And then, just yesterday, a turtle larger than a boxer waddled up our sidewalk, making for our fountain. My wife went in to get a bowl of water for him and somehow, in a matter of minutes, he walked away. Who knew a turtle could move so quickly? She looked everywhere for him. Or her. She looked in the mondo grass, under shrubs, around the house, and in the natural areas, pollen dusting her. But no turtle.

When she told her sister about the turtle, she said, "Well, they know where to come, don't they?" And she's right. My wife is an animal-magnet. The needy animal is drawn to her. Be it special needs or emotionally disturbed cats, cantankerous horses, or fence-jumping bird-seed eating deer, they know where to come.
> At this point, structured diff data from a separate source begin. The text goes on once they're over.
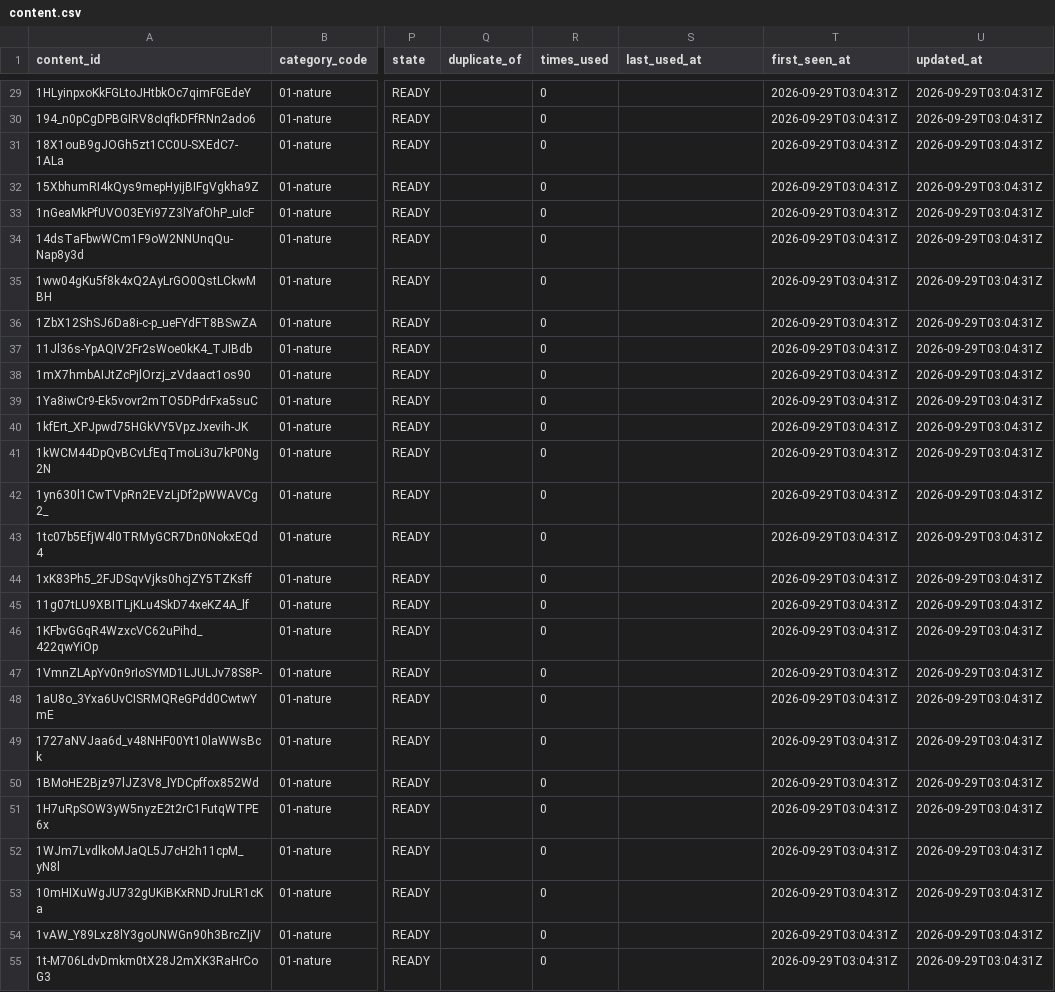
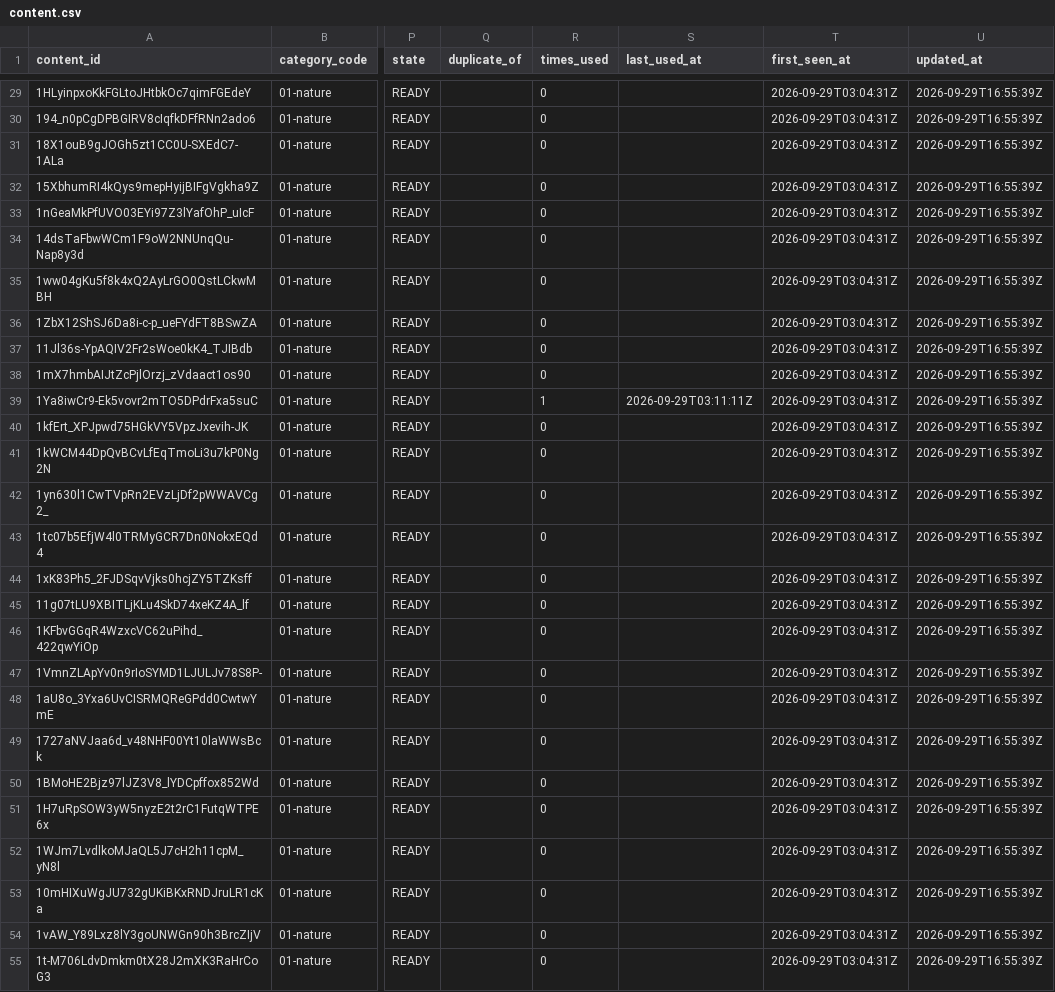
Before and after one commit to hellorifatx-mr/content-network, a CSV file: data/export/content.csv, drawn as a sheet; only a part is shown, gaps mark what is left out; the diff covers the shown part only; the diff names each change by its address in the sheet, - before the commit and + after, or states it on an @@ line.

```diff
--- a/data/export/content.csv
+++ b/data/export/content.csv
-U29:U55 (updated_at): 2026-09-29T03:04:31Z
+U29:U55 (updated_at): 2026-09-29T16:55:39Z
-R39 (times_used): 0
+R39 (times_used): 1
-S39 (last_used_at): (empty)
+S39 (last_used_at): 2026-09-29T03:11:11Z
```
Also changed, not shown: 139 edited cells elsewhere in this file, data/export/jobs.csv, 2 other files.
Soon, the finch and chickadee chicks will hatch and, then, always when we aren’t watching, fly, packing up and leaving under cover of darkness, eschewing long goodbyes. Feathers and fuzz is what remains. My wife, the unpaid landlady, eventually cleans behind them, readies their lodgings for next year. The “vacant” sign goes up, but we don’t generally get any new tenants in late Spring. That ship has sailed. We don’t know where they go. Yet, we’ll see them again. They know where to come.

Today, my wife looked up at an awkwardly leaning pine tree with browning pine needles that sheltered the bluebird house. Pine trees don’t look like much anyway; this one, even less. “I’d remove that tree,” she said, “ only that’s the tree the birds land in before entering the bird house.”

That tree owes her its life.